──────── Input records

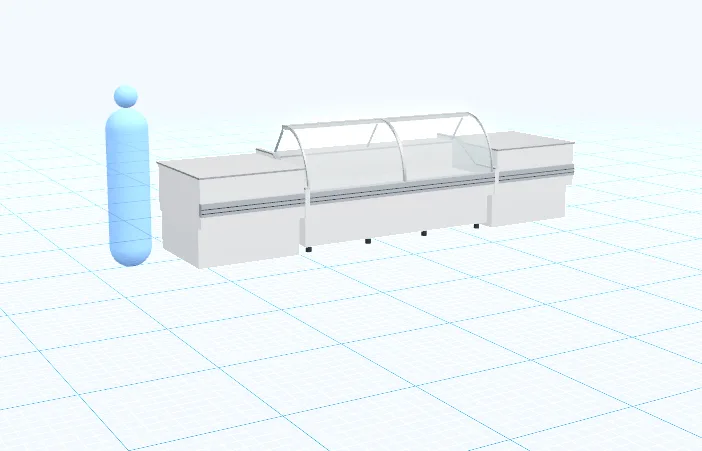
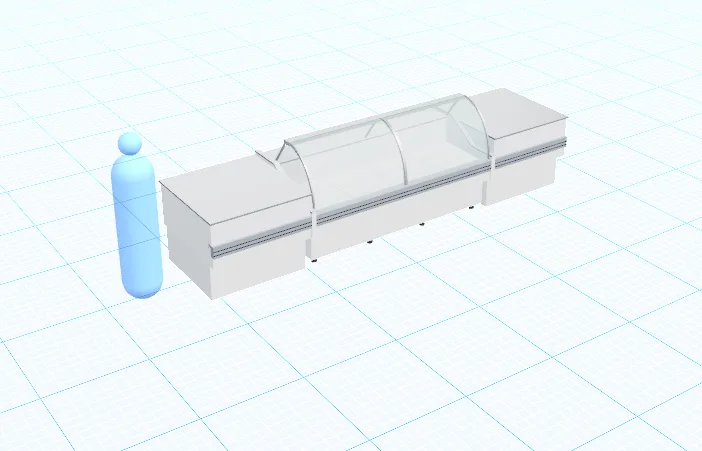
feat: vista costado desde la otra punta, perspectiva más alta para la captura y desplazamiento de la vista (clic derecho, dos dedos, flechas) con ayuda de controles en desktop y táctil

diff --git a/client/src/configurador/Escena.jsx b/client/src/configurador/Escena.jsx
@@ -46,8 +46,9 @@ const Reencuadre = ({ clave }) => {
 const DIRECCION_VISTA = /** @type {Record<string, [number, number, number]>} */ ({
   frente: [0, 1.2, 5],             // de frente, del lado del cliente
   vendedor: [0, 1.2, -5],          // desde atrás: mesada, depósito y puertas traseras
-  costado: [-5, 1.2, 0.3],         // desde la punta izquierda, del lado de la silueta
-  perspectiva: [-1.8, 1.7, 4.5],   // tres cuartos, del lado de la silueta (la vista inicial)
+  costado: [5, 1.2, 0.3],          // desde la punta derecha: la silueta queda al fondo y no tapa la batea
+  perspectiva: [-2.2, 3.4, 4.5],   // tres cuartos y de arriba (~33°), del lado de la silueta: la vista inicial y
+                                   // la de la captura del presupuesto (se ve la tina y cómo dobla la línea)
   arriba: [0, 8, 0.01],            // planta (el 0.01 evita la cámara exactamente vertical)
 });
 
@@ -122,6 +123,46 @@ const ContarCuadros = ({ cuadros }) => {
   return null;
 };
 
+// Desplazamiento (pan): hasta dónde puede ir el centro de la vista. No baja del piso ni sube más que la
+// batea, y no se aleja de la línea más que esto (m), así no se "pierde" el equipo.
+const ALTO_MAXIMO_CENTRO = 1.6;
+const LIMITE_HORIZONTAL = 14;
+
+/**
+ * Configura los controles de la cámara para desplazar la vista: flechas del teclado cuando el foco está
+ * en el 3D (se puede enfocar con un clic o con Tab) y límites para el centro de la vista.
+ */
+const ControlesDeDesplazamiento = () => {
+  const controles = /** @type {any} */ (useThree((s) => s.controls)); // OrbitControls (makeDefault)
+  const gl = useThree((s) => s.gl);
+  useEffect(() => {
+    if (!controles) return;
+    const lienzo = gl.domElement;
+    lienzo.tabIndex = 0; // así las flechas solo mueven la vista cuando el foco está en el 3D, no en el panel
+    controles.listenToKeyEvents?.(lienzo);
+    const limitar = () => {
+      const t = controles.target;
+      const y = Math.min(Math.max(t.y, 0), ALTO_MAXIMO_CENTRO);
+      const x = Math.min(Math.max(t.x, -LIMITE_HORIZONTAL), LIMITE_HORIZONTAL);
+      const z = Math.min(Math.max(t.z, -LIMITE_HORIZONTAL), LIMITE_HORIZONTAL);
+      if (x !== t.x || y !== t.y || z !== t.z) {
+        // Se corren juntos el centro y la cámara, para no cambiar el ángulo de la vista
+        const dx = x - t.x, dy = y - t.y, dz = z - t.z;
+        t.set(x, y, z);
+        controles.object.position.x += dx;
+        controles.object.position.y += dy;
+        controles.object.position.z += dz;
+      }
+    };
+    controles.addEventListener('change', limitar);
+    return () => {
+      controles.removeEventListener('change', limitar);
+      controles.stopListenToKeyEvents?.();
+    };
+  }, [controles, gl]);
+  return null;
+};
+
 /** Solo en desarrollo: deja el renderer a mano para medir fugas (gl.info) desde la consola o un script. */
 const ExponerRenderer = () => {
   const gl = useThree((s) => s.gl);
@@ -161,6 +202,8 @@ const Escena = ({ vista, config, cotas, capturador }) => {
     };
   }, []);
   const bajarCalidad = () => setCalidad('baja');
+  // Ayuda táctil: se ve hasta el primer toque en el 3D (en desktop la ayuda queda fija y no la afecta)
+  const [tocado, setTocado] = useState(false);
   const alta = calidad === 'alta';
 
   return (
@@ -169,6 +212,7 @@ const Escena = ({ vista, config, cotas, capturador }) => {
         role="img"
         aria-label="Vista 3D de la línea configurada. Se puede girar arrastrando; las opciones están en el panel."
         frameloop={midiendo ? 'always' : 'demand'}
+        onPointerDown={() => setTocado(true)}
         dpr={alta ? [1, 1.75] : 1}
         gl={{ preserveDrawingBuffer: true }} // necesario para sacar la captura del canvas más adelante
         camera={{ position: DIRECCION_VISTA.perspectiva, fov: 40 }} // del lado de la silueta, para que no quede tapada
@@ -224,15 +268,23 @@ const Escena = ({ vista, config, cotas, capturador }) => {
         )}
 
         {/* Ángulo polar limitado: la cámara no puede bajar del piso */}
+        {/* Girar (arrastrar), zoom (rueda o pellizco) y desplazar la vista: clic derecho o Ctrl/Shift +
+            arrastrar en la compu, dos dedos en el celular, flechas con el foco en el 3D.
+            Ángulo polar limitado: la cámara no puede bajar del piso. */}
         <OrbitControls
           makeDefault
-          enablePan={false}
+          enablePan
+          screenSpacePanning
+          keyPanSpeed={20}
           maxPolarAngle={Math.PI / 2 - 0.05}
           minDistance={1.5}
           maxDistance={25} // una línea larga vista desde arriba necesita alejarse
         />
+        <ControlesDeDesplazamiento />
       </Canvas>
       {!alta && <p className="cfg-calidad">Calidad reducida para este equipo</p>}
+      <p className="cfg-ayuda-controles">Arrastrá para girar · clic derecho para mover · rueda para zoom</p>
+      {!tocado && <p className="cfg-ayuda-tactil">1 dedo: girar · 2 dedos: mover y zoom</p>}
     </>
   );
 };

diff --git a/client/src/configurador/configurador.css b/client/src/configurador/configurador.css
@@ -114,6 +114,36 @@
   pointer-events: none;
 }
 
+/* Ayuda de los controles del 3D (solo desktop: en el celular los gestos son los habituales) */
+.cfg-ayuda-controles,
+.cfg-ayuda-tactil {
+  display: none;
+  position: absolute;
+  right: .6rem;
+  bottom: .6rem;
+  margin: 0;
+  padding: .2em .7em;
+  font-size: .72rem;
+  color: var(--text-soft);
+  background: rgba(255, 255, 255, .75);
+  border-radius: var(--r-pill);
+  pointer-events: none;
+}
+@media (min-width: 768px) and (hover: hover) {
+  .cfg-ayuda-controles { display: block; }
+}
+/* En pantallas táctiles: centrada abajo, hasta el primer toque en el 3D */
+@media (hover: none) and (pointer: coarse) {
+  .cfg-ayuda-tactil {
+    display: block;
+    left: 50%;
+    right: auto;
+    transform: translateX(-50%);
+    white-space: nowrap;
+  }
+}
+.cfg-visor canvas:focus-visible { outline: 2px solid var(--accent); outline-offset: -2px; }
+
 /* Sin WebGL: imágenes de referencia en lugar del 3D */
 .cfg-visor-sin3d {
   touch-action: auto;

────────────────

Where "display" occurs in a line of the data above, count that line. Give the final count and no other words.

§ Expected output
3